*** DATA FOR REVIEW Section Begins ***

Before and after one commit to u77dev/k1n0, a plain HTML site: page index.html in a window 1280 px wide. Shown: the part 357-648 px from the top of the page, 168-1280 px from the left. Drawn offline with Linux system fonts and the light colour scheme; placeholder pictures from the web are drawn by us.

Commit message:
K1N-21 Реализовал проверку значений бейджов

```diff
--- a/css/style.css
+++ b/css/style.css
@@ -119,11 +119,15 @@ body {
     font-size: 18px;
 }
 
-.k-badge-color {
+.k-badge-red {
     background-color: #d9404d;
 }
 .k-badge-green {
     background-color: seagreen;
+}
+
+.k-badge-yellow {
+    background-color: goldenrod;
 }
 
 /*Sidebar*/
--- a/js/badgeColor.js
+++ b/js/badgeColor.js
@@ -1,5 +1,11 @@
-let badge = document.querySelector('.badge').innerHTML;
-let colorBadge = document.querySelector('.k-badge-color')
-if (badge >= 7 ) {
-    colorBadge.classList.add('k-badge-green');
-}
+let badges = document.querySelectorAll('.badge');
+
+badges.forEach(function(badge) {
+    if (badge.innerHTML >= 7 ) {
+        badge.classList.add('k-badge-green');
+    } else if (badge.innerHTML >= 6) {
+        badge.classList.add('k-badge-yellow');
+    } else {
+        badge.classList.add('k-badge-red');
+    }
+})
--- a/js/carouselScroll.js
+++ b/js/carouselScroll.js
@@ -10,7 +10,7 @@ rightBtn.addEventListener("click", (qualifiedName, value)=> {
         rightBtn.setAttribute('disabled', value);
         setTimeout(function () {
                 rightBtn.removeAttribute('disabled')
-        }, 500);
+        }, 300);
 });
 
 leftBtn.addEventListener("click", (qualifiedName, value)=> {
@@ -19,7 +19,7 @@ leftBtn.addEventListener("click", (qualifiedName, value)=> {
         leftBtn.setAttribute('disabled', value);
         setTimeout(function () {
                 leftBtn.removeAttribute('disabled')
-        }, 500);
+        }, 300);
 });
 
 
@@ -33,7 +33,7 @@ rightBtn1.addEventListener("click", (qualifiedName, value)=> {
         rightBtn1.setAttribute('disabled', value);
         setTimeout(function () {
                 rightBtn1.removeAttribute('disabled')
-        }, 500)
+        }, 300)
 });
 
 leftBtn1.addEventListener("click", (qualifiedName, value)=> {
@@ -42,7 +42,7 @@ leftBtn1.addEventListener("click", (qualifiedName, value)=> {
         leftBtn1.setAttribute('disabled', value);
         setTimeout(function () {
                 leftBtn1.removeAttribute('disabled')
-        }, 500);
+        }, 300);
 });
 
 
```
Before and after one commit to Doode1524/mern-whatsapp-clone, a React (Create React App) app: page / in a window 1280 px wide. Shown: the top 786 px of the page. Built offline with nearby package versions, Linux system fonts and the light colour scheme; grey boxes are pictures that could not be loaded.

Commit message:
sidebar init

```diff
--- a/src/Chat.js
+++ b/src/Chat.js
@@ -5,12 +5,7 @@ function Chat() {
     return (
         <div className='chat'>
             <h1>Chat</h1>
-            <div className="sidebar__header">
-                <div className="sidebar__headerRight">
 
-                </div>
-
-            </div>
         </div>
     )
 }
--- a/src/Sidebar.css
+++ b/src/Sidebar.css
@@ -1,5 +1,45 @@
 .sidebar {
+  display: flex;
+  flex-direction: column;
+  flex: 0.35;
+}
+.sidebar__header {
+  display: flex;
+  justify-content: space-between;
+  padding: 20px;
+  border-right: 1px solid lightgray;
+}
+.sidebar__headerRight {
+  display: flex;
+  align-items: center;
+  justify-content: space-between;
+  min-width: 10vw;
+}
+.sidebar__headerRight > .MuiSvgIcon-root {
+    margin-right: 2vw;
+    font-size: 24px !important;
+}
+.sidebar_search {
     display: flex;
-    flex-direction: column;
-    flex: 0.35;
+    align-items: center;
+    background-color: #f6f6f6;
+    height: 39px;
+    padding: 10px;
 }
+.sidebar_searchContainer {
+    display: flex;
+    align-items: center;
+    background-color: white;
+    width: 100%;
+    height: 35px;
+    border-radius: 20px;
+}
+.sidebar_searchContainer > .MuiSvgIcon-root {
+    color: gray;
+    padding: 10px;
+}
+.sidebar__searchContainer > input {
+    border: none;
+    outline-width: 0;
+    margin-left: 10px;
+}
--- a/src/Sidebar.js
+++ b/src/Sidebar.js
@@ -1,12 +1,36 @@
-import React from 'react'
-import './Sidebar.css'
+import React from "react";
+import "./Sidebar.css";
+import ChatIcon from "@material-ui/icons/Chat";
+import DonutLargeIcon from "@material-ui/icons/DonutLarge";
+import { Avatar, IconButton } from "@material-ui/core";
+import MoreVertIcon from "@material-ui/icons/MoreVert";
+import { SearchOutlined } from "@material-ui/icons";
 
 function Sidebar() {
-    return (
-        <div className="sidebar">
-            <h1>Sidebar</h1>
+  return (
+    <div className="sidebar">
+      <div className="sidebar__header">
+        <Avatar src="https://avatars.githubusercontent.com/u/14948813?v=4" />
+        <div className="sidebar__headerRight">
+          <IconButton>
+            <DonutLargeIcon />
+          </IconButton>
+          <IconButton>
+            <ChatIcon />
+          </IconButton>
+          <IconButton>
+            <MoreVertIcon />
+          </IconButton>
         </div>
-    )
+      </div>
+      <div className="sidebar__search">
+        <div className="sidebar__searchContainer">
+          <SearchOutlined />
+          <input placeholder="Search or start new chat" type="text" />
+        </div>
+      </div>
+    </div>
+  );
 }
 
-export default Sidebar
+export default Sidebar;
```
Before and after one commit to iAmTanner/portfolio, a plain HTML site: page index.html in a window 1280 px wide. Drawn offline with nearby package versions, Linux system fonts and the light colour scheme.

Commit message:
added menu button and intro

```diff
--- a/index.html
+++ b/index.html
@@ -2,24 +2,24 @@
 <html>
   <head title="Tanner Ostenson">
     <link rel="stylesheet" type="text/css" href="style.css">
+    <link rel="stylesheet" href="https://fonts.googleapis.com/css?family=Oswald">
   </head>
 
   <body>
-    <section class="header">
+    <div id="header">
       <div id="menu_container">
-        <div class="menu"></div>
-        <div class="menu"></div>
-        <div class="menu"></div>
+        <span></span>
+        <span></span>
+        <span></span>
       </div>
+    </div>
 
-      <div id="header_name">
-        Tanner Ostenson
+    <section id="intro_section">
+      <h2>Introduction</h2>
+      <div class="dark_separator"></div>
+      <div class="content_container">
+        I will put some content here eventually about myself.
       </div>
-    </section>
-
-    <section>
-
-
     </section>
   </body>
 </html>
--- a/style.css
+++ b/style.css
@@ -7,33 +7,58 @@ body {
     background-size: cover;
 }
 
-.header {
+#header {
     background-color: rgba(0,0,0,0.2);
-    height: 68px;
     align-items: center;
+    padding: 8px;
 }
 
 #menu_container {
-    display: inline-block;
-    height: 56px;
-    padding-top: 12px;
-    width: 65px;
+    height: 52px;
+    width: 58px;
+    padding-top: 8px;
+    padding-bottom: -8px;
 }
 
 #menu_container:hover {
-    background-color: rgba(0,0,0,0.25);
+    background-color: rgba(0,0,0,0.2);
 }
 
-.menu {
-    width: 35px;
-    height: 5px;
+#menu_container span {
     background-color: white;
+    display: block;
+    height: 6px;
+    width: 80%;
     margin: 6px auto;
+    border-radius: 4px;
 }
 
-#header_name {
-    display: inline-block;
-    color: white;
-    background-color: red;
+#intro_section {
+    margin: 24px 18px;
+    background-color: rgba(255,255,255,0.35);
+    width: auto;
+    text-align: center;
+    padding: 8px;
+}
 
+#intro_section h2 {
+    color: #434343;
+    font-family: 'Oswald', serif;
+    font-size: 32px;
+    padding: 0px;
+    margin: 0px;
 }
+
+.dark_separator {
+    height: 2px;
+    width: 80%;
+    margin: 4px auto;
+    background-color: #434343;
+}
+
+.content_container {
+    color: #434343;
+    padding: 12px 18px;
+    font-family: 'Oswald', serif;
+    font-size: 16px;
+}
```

*** DATA FOR REVIEW Section Ends ***

■ **WORK TASK**:
How many lines of the entries above hold the string "align"? Reply with the number alone.

■ **RESPONSE TO THE EXERCISE**:
5